“Health care is often taken for granted by this community because of the challenges they face when arriving to America,” says Martin Manna, president of the CCF. “They must first provide for the family and learn the language before they con­sider caring for their health.”

The CCF and its partner, the Chaldean American Association for Health Professionals (CAAHP), help them understand and navi­gate the U.S. health care system. CAAHP is a nonprofit and non­political educational organization made up of physicians, pharmacists, dentists, nurses, and other allied health professionals of Chaldean descent.

The doctors are recommended and speak the three languages spo­ken in the Chaldean community. Their job is made easier by the phys­ical given by the government when the refugees arrive in the U.S.

The refugees’ physical health is often impacted by the trauma they experienced in their home country, which often makes it difficult for them to come forward with their problems.

“Many of the newly arrived refugees have unfortunately dealt with trauma and are dealing with general anxiety or PTSD,” says Manna. “There is a stigma when dealing with mental health issues, even more so in the Chaldean com­munity and education is needed to change the perception.”

To help the refugees overcome that challenge the CFF refers them to professionals specializing in men­tal health.

Other issues also plague the refu­gees.

Chronic illnesses like obesity, hy­pertension, heart disease and diabetes are already common in the Chaldean community and are often exacerbated by a lack of health education, mental anguish, stress and the challenges of living in a refugee camp.

 According to the CFF Com­munity Health Needs Analysis and Market (CHNAM) report on refu­gees:

• 66 percent were overweight or obese

• 6.7 percent had a history of diabetes

• 18.6 percent had a history of hypertension

The report also points out one of the most chronic issues among refu­gees is the high rate of smoking. Ac­cording to the CHNAM, 20 percent of sample refugees were smokers, which is 40 percent higher than the State of Michigan average. This is being addressed with the introduc­tion of smoking cessation programs.
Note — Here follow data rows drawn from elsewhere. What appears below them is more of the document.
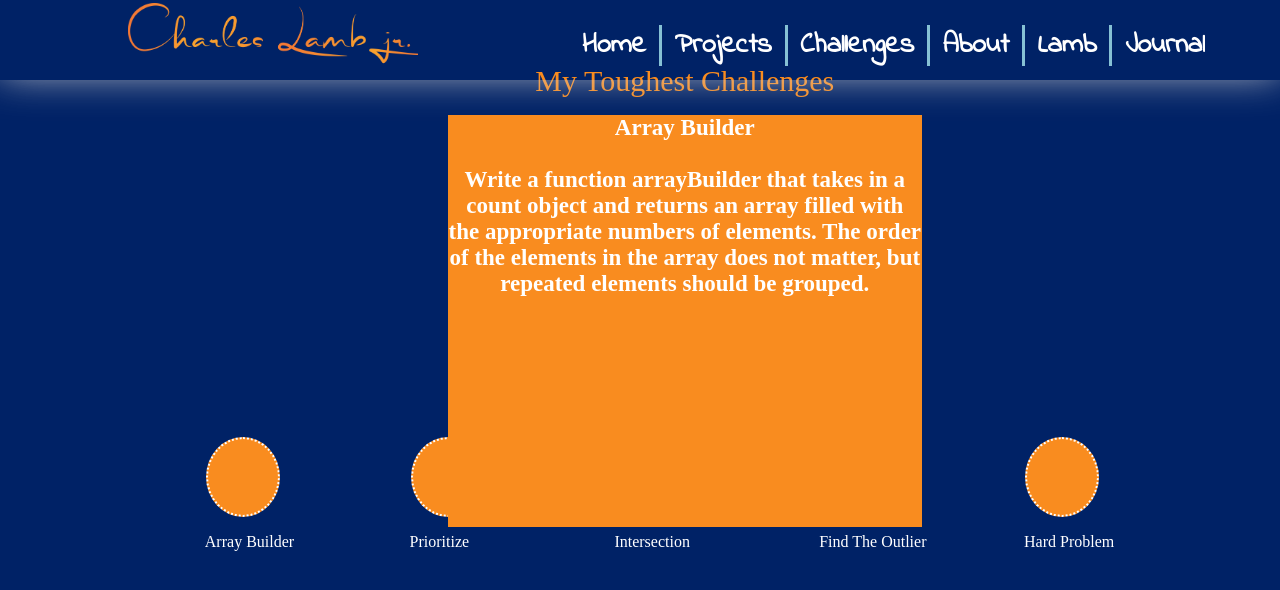
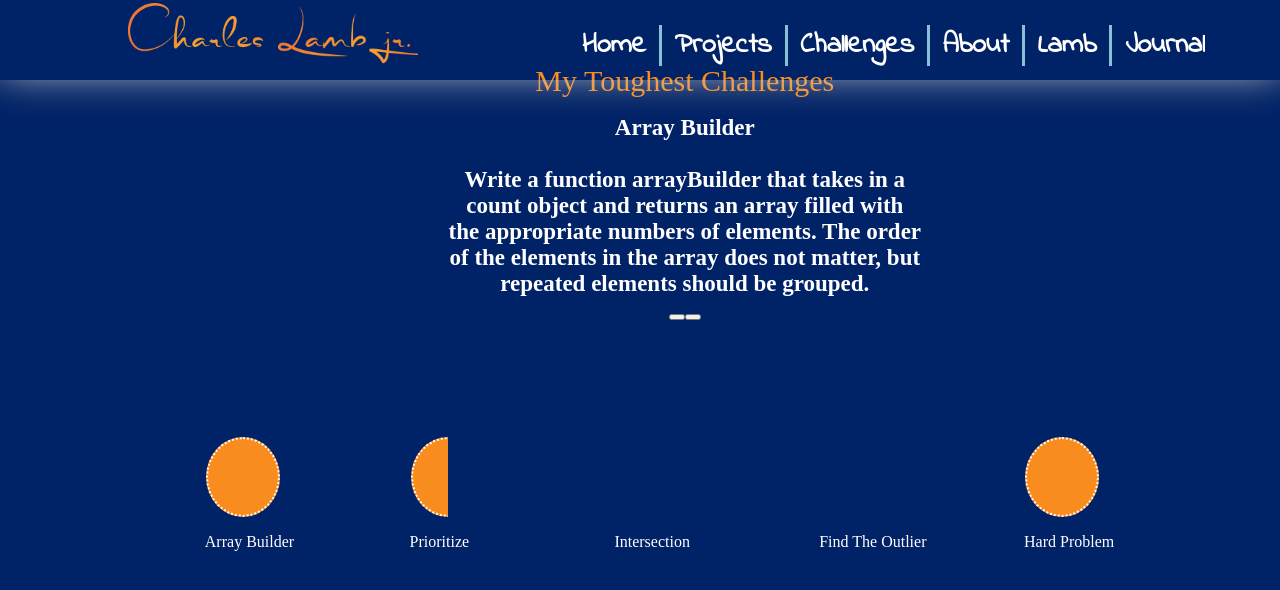
Before and after one commit to cyberstizz/charleslambjr, a React (Create React App) app: page /challenges in a window 1280 px wide. Shown: the top 590 px of the page. Built offline with nearby package versions, Linux system fonts and the light colour scheme; a web font is replaced by a local one.

Commit message:
added buttons under the description and a new div that I will use to make the buttons a flex row

```diff
--- a/src/components/Challenges.css
+++ b/src/components/Challenges.css
@@ -62,7 +62,7 @@
     position: absolute;
     visibility: visible;
     margin-left: 35vw;
-    background-color: rgb(249, 140, 31);
+    background-color: rgb(0, 34, 102);
     overflow: scroll;
     font-size: 23px;
     color: white;
--- a/src/components/Challenges.js
+++ b/src/components/Challenges.js
@@ -19,7 +19,12 @@ return (
     <React.Fragment>
 
                  <div id="title">My Toughest Challenges</div>
-                 <div id="arrayBuilderDescrition">Array Builder <br/> <br/>{arrayBuilderPopup}</div>
+                 <div id="arrayBuilderDescrition">Array Builder <br/> <br/>{arrayBuilderPopup}
+                 <div id="arrayBuilderButtons">
+                     <button></button>
+                     <button></button>
+                 </div>
+                 </div>
                  <div id="arrayBuilder"></div>
                  <div id="titleDescription">One thing I really love is pushing myself to learn and grow!
 During my experience learning as a developer i have had many ups and downs which have taught me two important things:
```
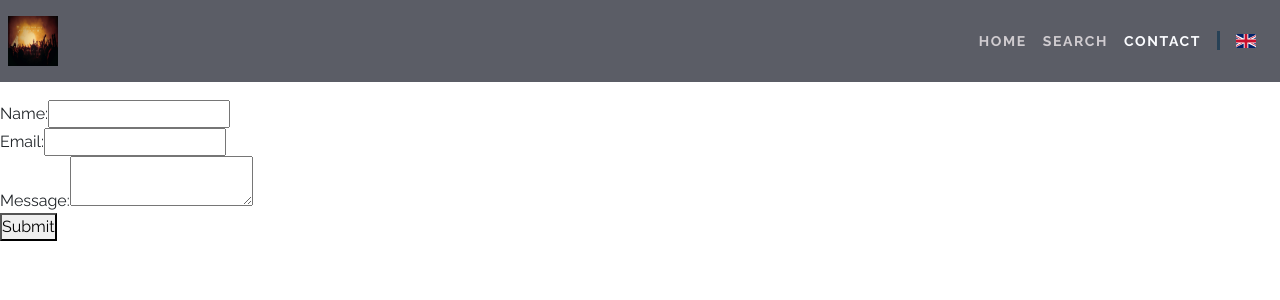
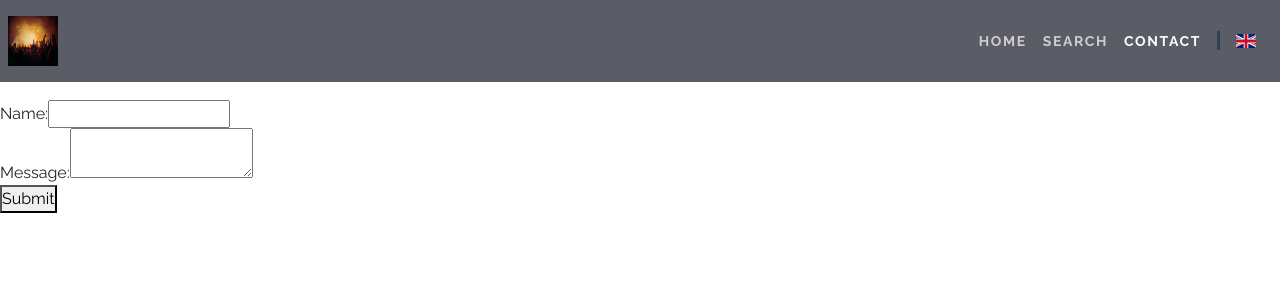
Before and after one commit to Ginjak/London-events, a React (Vite) app: page /contact in a window 1280 px wide. Shown: the top 300 px of the page. Built offline with nearby package versions, Linux system fonts and the light colour scheme.

Commit message:
Still testing forms

```diff
--- a/index.html
+++ b/index.html
@@ -13,6 +13,14 @@
   </head>
   <body>
     <div id="root"></div>
+    <form name="contact" data-netlify="true" hidden>
+      <div>
+        <input type="text" id="name" name="name" />
+      </div>
+      <div>
+        <textarea name="message" id="message"></textarea>
+      </div>
+    </form>
     <script
       src="https://kit.fontawesome.com/8576b8686b.js"
       crossorigin="anonymous"
--- a/src/components/Pages/Contact/index.jsx
+++ b/src/components/Pages/Contact/index.jsx
@@ -3,50 +3,19 @@ import "./contact.css";
 
 const Contact = () => {
   const [name, setName] = useState("");
-  const [email, setEmail] = useState("");
   const [message, setMessage] = useState("");
-
-  const handleSubmit = async (e) => {
-    e.preventDefault();
-    try {
-      const response = await fetch("https://ukevents.netlify.app/", {
-        method: "POST",
-        headers: {
-          "Content-Type": "application/x-www-form-urlencoded",
-        },
-        body: new URLSearchParams({
-          "form-name": "contact",
-          name,
-          email,
-          message,
-        }).toString(),
-      });
-      if (response.ok) {
-        console.log("Form submitted successfully!");
-      } else {
-        console.error("Form submission failed:", response);
-      }
-    } catch (error) {
-      console.error("Error submitting form:", error);
-    }
-  };
 
   return (
     <div id="contact-page">
       <div className="contact-test"></div>
-      <form
-        onSubmit={handleSubmit}
-        name="contact"
-        method="POST"
-        data-netlify="true"
-        className="mt-5"
-      >
+      <form name="contact" method="POST" className="mt-5">
         <input type="hidden" name="form-name" value="contact" />
         <div>
           <label>
             Name:
             <input
               type="text"
+              id="name"
               name="name"
               value={name}
               onChange={(e) => setName(e.target.value)}
@@ -55,20 +24,10 @@ const Contact = () => {
         </div>
         <div>
           <label>
-            Email:
-            <input
-              type="email"
-              name="email"
-              value={email}
-              onChange={(e) => setEmail(e.target.value)}
-            />
-          </label>
-        </div>
-        <div>
-          <label>
             Message:
             <textarea
               name="message"
+              id="message"
               value={message}
               onChange={(e) => setMessage(e.target.value)}
             />
```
To deal with these issues CAAHP’s Project Bismutha helps get people health care provided by donations via participating physicians and subsidizes the cost of prescriptions.
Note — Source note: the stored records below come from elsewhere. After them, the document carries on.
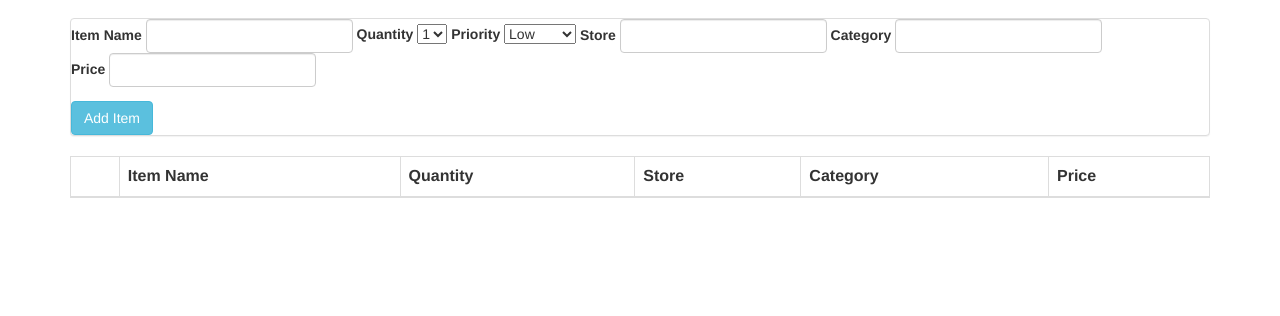
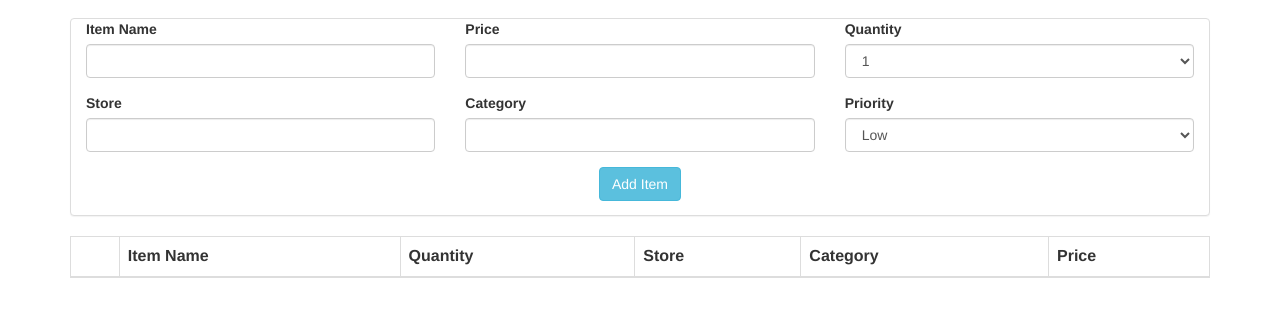
Before and after one commit to bradko/shopping_cs330a_spring18, a plain HTML site: page static/index.html in a window 1280 px wide. Shown: the part 54-370 px from the top of the page. Drawn offline with nearby package versions, Linux system fonts and the light colour scheme.

Commit message:
cleaned up panel html

```diff
--- a/static/index.html
+++ b/static/index.html
@@ -31,17 +31,21 @@
 
 	<div class="container" id="entry">
 		<div class="panel panel-default">
-			<form class="form-inline">
+			<form>
+				<div class="form-row">
+					<div class="form-group col-md-4">
+						<label for="name">Item Name</label>
+						<input type=text class="form-control" id="name"/>
+					</div>
 
-				<div class="form-group">
-					<label for="name">Item Name</label>
-					<input type=text class="form-control" id="name"/>
-				</div>
+					<div class="form-group col-md-4">
+							<label for="price">Price</label>
+							<input type=text class="form-control" id="price"/>
+						</div>
 
-				<div class="form-group">
-					<div class="dropdown">
+					<div class="form-group col-md-4">
 						<label for="quantity">Quantity</label>
-					    <select id="quantity" value="0">
+					    <select id="quantity" class="form-control" value="0">
 			  				<option>1</option>
 							<option>2</option>
 							<option>3</option>
@@ -51,10 +55,20 @@
 					</div>
 				</div>
 
-				<div class="form-group">
-					<div class="dropdown">
+				<div class="form-row">
+					<div class="form-group col-md-4">
+						<label for="store">Store</label>
+						<input type=text class="form-control" id="store"/>
+					</div>
+
+					<div class="form-group col-md-4">
+						<label for="category">Category</label>
+						<input type=text class="form-control" id="category"/>
+					</div>
+
+					<div class="form-group col-md-4">
 						<label for="priority">Priority</label>
-					    <select id="priority" value="Low">
+					    <select id="priority" class="form-control" value="Low">
 			  				<option>Low</option>
 							<option>Medium</option>
 							<option>High</option>
@@ -62,22 +76,8 @@
 					</div>
 				</div>
 
-				<div class="form-group">
-					<label for="store">Store</label>
-					<input type=text class="form-control" id="store"/>
-				</div>
-
-				<div class="form-group">
-					<label for="category">Category</label>
-					<input type=text class="form-control" id="category"/>
-				</div>
-
-				<div class="form-group">
-					<label for="price">Price</label>
-					<input type=text class="form-control" id="price"/>
-				</div>
+			<button class="btn btn-info center-block" onclick="clickedon()" id=add type="button">Add Item</button>
 			</form>
-			<button class="btn btn-info" onclick="clickedon()" id=add type="button">Add Item</button>
 		</div>
 	</div>
 
```
Also changed, not shown: 1 other file.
In addition, the CCF helps refugees purchase some form of health insurance. It is a vital way to get them the help they need or some kind of safety net as soon as possible
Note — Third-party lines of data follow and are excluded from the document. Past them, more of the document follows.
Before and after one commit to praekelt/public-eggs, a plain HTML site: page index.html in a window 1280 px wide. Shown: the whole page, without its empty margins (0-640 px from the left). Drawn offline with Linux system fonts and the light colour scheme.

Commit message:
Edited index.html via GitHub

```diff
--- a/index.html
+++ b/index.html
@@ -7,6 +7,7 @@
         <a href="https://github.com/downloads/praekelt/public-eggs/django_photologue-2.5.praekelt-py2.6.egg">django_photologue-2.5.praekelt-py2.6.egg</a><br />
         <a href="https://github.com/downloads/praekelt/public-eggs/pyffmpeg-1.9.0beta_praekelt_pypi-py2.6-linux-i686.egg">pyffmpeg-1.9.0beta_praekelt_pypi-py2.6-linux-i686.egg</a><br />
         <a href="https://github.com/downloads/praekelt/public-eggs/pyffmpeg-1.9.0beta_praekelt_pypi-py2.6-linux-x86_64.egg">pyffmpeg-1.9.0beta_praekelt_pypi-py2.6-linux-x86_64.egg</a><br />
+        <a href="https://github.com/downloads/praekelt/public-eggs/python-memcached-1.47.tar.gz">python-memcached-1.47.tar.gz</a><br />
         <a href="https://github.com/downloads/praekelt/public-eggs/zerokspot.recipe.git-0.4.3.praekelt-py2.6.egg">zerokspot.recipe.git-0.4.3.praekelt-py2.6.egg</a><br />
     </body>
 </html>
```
The CCF also has a job program that works to move the refugees off of government assistance. It places more than 60 percent of refugees in full-time jobs, which often come with insurance.

While the organization will continue helping Chaldean refugees, it is starting to move in a different direction as fewer of them come in to the U.S. Refugee flow has dropped by 90 percent in recent years.

This new direction will be more towards health and wellness education for youth and seniors and help for those without insurance. There are also plans for a “skills life center” where people with developmental disabilities will be able to learn life skills.

The plan is to support the existing 700 clients at a time when that program kicks off. It is part of a series of new programs planned when the CCF opens its expanded facility in January 2020.

Among the health and wellness programs it plans on will be an onsite primary care physician.

Over the past decade there have been a lot of ups and downs with America’s health care system and even its natives can have trouble navigating its programs. The CCF has taken a significant step to clear that confusion, especially for strangers in a stranger land.